Williamson County Judge Bill Gravell expected a greater margin between him and opponent Blane Conklin when early-voting results were released Nov. 8.

Conklin, the Democratic nominee, jumped ahead after early-voting results, receiving 49.15% of the 164,978 ballots cast before Election Day. Gravell, a Republican who won his last election against Conklin in 2018, trailed with 47.63% of the vote. The difference was 2,431 votes.

“When the early-vote numbers came in, I just knew that I needed to be within reach,” Gravell said. “In my mind, I thought that if I was within 5,000-6,000 votes, I could win. I say that because I knew what was going to happen on Election Day. Republicans—more so than Democrats—treat Election Day voting important."

The county’s final unofficial results secured a second term for Gravell. He finished with 49.34% of the vote, or 108,490 votes, while Conklin ended with 46.75%, tallying 102,787 votes. Libertarian Wes Benedict received 3.91% with 8,588 votes.

Gravell said the county has recently struggled to fill its open staff positions and expects that challenge to continue going forward.

“Between the inflation, the job market and the lack of employees, the county is juggling how to fill spots,” he said. “We, as a county, have spent more money and added more money to the bucket through employees, and we still can’t fill all the vacancies.”

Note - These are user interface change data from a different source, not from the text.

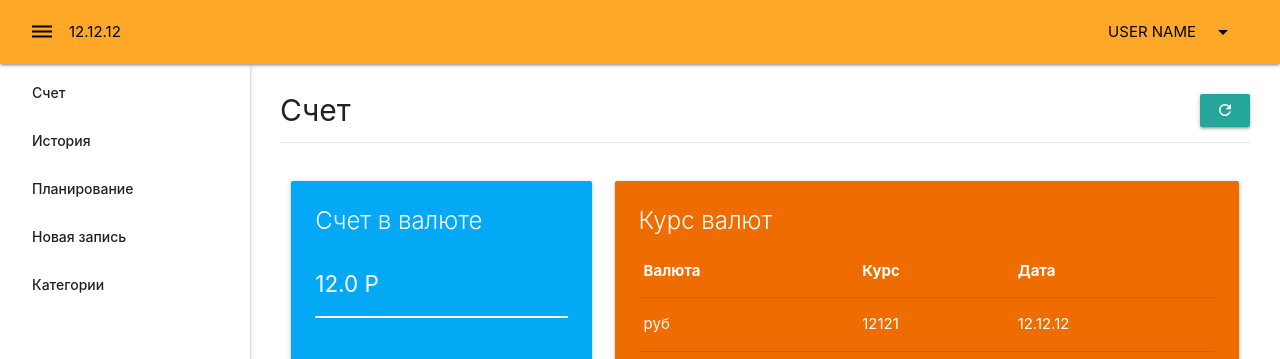
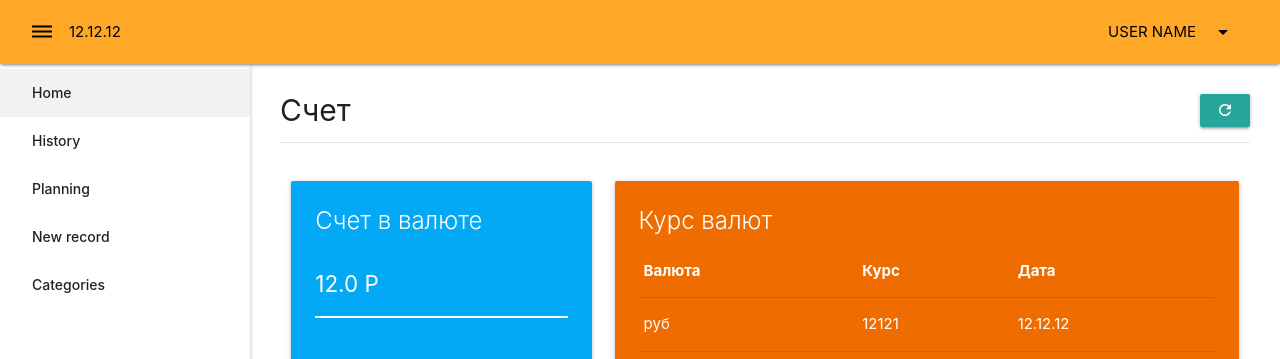
Before and after one commit to dipzera/crm-system-app, a Vue app: page / in a window 1280 px wide. Shown: the top 359 px of the page. Built offline with nearby package versions, Linux system fonts and the light colour scheme.

Commit message:
fixed routes

```diff
--- /dev/null
+++ b/src/components/app/Navbar.vue
@@ -0,0 +1,40 @@
+<template>
+    <nav class="navbar orange lighten-1">
+      <div class="nav-wrapper">
+        <div class="navbar-left">
+          <a href="#">
+            <i class="material-icons black-text">dehaze</i>
+          </a>
+          <span class="black-text">12.12.12</span>
+        </div>
+
+        <ul class="right hide-on-small-and-down">
+          <li>
+            <a
+                class="dropdown-trigger black-text"
+                href="#"
+                data-target="dropdown"
+            >
+              USER NAME
+              <i class="material-icons right">arrow_drop_down</i>
+            </a>
+
+            <ul id='dropdown' class='dropdown-content'>
+              <li>
+                <a href="#" class="black-text">
+                  <i class="material-icons">account_circle</i>Профиль
+                </a>
+              </li>
+              <li class="divider" tabindex="-1"></li>
+              <li>
+                <a href="#" class="black-text">
+                  <i class="material-icons">assignment_return</i>Выйти
+                </a>
+              </li>
+            </ul>
+          </li>
+        </ul>
+      </div>
+    </nav>
+
+</template>
--- /dev/null
+++ b/src/components/app/Sidebar.vue
@@ -0,0 +1,46 @@
+<template>
+
+    <ul class="sidenav app-sidenav open">
+
+      <router-link v-for="link in links"
+        :key="link.url"
+        tag="li"
+        active-class="active"
+        :to="link.url"
+        :exact="link.exact">
+        <a href="#" class="waves-effect waves-orange pointer">{{link.title}}</a>
+      </router-link>
+
+    </ul>
+
+</template>
+
+<script>
+export default {
+    data: () => ({
+        links: [
+            {
+                title: 'Home',
+                url: '/',
+                exact: true
+            },
+            {
+                title: 'History',
+                url: '/history',
+            },
+            {
+                title: 'Planning',
+                url: '/planning',
+            },
+            {
+                title: 'New record',
+                url: '/record',
+            },
+            {
+                title: 'Categories',
+                url: '/categories',
+            }
+        ]
+    })
+}
+</script>
--- a/src/layouts/MainLayout.vue
+++ b/src/layouts/MainLayout.vue
@@ -1,62 +1,8 @@
 <template>
 
   <div class="app-main-layout">
-    <nav class="navbar orange lighten-1">
-      <div class="nav-wrapper">
-        <div class="navbar-left">
-          <a href="#">
-            <i class="material-icons black-text">dehaze</i>
-          </a>
-          <span class="black-text">12.12.12</span>
-        </div>
-
-        <ul class="right hide-on-small-and-down">
-          <li>
-            <a
-                class="dropdown-trigger black-text"
-                href="#"
-                data-target="dropdown"
-            >
-              USER NAME
-              <i class="material-icons right">arrow_drop_down</i>
-            </a>
-
-            <ul id='dropdown' class='dropdown-content'>
-              <li>
-                <a href="#" class="black-text">
-                  <i class="material-icons">account_circle</i>Профиль
-                </a>
-              </li>
-              <li class="divider" tabindex="-1"></li>
-              <li>
-                <a href="#" class="black-text">
-                  <i class="material-icons">assignment_return</i>Выйти
-                </a>
-              </li>
-            </ul>
-          </li>
-        </ul>
-      </div>
-    </nav>
-
-    <ul class="sidenav app-sidenav open">
-      <li>
-        <a href="#" class="waves-effect waves-orange pointer">Счет</a>
-      </li>
-      <li>
-        <a href="#" class="waves-effect waves-orange pointer">История</a>
-      </li>
-      <li>
-        <a href="#" class="waves-effect waves-orange pointer">Планирование</a>
-      </li>
-      <li>
-        <a href="#" class="waves-effect waves-orange pointer">Новая запись</a>
-      </li>
-      <li>
-        <a href="#" class="waves-effect waves-orange pointer">Категории</a>
-      </li>
-    </ul>
-
+      <Navbar/>
+      <Sidebar/>
     <main class="app-content">
       <div class="app-page">
 <router-view/>
@@ -70,3 +16,14 @@
 </div>
 </div>
 </template>
+<script>
+import Navbar from '@/components/app/Navbar.vue';
+import Sidebar from '@/components/app/Sidebar.vue';
+
+export default {
+    name: 'main-layout',
+    components: {
+        Navbar, Sidebar
+    }
+}
+</script>
```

Precinct 2 County Commissioner Cynthia Long will tack on another four years to her 16-year run in the position. She collected 54.02% of the vote, or 30,986 votes, in her victory over Democrat Brigid Lester. Lester received 45.98%, or 26,370 votes.

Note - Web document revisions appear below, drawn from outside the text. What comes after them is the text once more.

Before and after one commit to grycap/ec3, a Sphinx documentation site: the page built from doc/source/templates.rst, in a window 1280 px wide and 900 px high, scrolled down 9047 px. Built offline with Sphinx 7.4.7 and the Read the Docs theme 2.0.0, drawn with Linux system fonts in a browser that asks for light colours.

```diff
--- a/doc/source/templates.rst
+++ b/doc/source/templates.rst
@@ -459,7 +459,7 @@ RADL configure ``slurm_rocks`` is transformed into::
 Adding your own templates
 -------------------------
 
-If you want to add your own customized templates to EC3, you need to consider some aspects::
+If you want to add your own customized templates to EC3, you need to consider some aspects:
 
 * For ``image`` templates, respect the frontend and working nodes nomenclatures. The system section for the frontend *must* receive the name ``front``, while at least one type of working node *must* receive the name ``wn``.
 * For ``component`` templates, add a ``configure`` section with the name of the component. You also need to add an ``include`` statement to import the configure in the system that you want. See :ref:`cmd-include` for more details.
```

Long said her focus over the next four years is to keep tax rates low, improve infrastructure, help provide jobs and provide sufficient funding for law enforcement.

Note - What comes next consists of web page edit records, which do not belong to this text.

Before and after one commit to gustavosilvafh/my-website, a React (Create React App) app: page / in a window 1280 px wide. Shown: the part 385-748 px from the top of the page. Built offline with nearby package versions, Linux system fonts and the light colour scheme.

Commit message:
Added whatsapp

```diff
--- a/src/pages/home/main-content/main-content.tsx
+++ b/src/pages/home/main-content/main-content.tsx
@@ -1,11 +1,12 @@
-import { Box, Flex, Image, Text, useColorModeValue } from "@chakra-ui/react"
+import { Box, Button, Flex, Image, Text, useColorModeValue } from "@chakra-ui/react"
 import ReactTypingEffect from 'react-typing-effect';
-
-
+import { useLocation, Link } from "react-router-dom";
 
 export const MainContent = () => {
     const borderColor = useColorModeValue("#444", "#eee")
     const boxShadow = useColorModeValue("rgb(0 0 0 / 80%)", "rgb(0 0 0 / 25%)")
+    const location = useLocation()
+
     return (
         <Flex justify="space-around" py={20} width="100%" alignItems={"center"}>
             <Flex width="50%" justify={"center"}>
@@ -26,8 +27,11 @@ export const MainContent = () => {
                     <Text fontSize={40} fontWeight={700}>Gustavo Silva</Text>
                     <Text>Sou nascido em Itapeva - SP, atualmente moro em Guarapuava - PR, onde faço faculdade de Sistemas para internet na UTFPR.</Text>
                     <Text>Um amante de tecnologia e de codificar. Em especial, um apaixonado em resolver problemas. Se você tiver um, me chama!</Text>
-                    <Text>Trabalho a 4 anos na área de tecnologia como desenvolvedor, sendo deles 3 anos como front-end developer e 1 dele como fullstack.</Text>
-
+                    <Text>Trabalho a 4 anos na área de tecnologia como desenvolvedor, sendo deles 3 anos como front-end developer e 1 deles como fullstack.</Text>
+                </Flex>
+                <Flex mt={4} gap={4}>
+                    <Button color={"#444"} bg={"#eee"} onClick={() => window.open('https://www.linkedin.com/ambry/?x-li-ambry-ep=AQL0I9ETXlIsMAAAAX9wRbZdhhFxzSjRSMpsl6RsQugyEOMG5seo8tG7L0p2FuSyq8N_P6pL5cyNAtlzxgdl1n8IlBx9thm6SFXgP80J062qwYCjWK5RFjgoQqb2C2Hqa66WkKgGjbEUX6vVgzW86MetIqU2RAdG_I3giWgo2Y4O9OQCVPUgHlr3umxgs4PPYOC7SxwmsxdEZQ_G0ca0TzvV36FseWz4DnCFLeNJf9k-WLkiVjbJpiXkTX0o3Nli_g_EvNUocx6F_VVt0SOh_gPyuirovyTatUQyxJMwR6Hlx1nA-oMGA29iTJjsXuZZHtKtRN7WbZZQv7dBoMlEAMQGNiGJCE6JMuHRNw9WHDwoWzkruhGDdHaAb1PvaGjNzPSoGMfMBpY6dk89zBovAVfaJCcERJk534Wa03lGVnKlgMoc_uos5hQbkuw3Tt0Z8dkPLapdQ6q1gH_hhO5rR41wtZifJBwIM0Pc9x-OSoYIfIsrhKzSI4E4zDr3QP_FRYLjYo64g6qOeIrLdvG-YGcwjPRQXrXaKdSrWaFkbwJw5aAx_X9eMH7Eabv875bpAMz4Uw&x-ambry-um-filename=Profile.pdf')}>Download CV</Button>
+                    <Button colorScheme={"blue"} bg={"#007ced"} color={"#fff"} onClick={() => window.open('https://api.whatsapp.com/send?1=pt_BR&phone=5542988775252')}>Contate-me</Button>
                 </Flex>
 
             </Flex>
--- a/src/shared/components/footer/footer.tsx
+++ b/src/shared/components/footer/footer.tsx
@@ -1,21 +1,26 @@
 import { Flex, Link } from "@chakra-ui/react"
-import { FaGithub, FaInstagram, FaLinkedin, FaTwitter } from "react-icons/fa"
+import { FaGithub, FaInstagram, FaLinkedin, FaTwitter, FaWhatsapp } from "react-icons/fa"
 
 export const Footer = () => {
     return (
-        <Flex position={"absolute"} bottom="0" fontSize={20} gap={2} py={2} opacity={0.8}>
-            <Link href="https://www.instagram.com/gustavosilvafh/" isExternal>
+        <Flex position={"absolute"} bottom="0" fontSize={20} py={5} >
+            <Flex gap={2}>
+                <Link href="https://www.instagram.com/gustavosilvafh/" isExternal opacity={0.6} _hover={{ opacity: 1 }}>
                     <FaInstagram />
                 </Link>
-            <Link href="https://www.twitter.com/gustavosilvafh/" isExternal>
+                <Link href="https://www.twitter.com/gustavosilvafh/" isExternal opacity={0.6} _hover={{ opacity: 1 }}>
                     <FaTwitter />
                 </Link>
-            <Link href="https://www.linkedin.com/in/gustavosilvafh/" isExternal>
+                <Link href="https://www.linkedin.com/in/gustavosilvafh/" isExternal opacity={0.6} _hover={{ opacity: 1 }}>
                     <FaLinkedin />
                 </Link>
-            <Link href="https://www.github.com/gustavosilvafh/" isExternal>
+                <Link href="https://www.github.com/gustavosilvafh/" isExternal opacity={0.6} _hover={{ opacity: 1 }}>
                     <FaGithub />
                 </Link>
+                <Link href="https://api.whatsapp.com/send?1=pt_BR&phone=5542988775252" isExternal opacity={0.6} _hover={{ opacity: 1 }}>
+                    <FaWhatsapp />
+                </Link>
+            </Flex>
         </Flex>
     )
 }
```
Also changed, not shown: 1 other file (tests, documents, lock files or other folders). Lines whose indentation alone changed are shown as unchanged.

“I think the challenges, at least in the near term, are what’s going on in the economy and how that may or may not impact us and how long this downturn exists,” she said. “Things are more expensive; interest rates are up; and we absolutely have to make sure we’re mindful of that as the county continues to provide services to our citizens.”

Precinct 4 County Commissioner Russ Boles will also serve another term after winning his first election in 2018. This go around, he received 54.09% of the vote with 27,969 votes, defeating Democrat Jose Orta, who recorded 45.91% and 23,735 votes.

Boles thanked his opponent in a Nov. 9 Facebook post, writing Orta “ran a tough race and is a man who cares deeply about East Williamson County.”

Community Impact called Boles for comment but could not reach him by press time.

The three officials will be sworn in for their new terms on Jan. 1.

Results are unofficial until canvassed. Visit communityimpact.com/voter-guide to see results from all local elections in your community.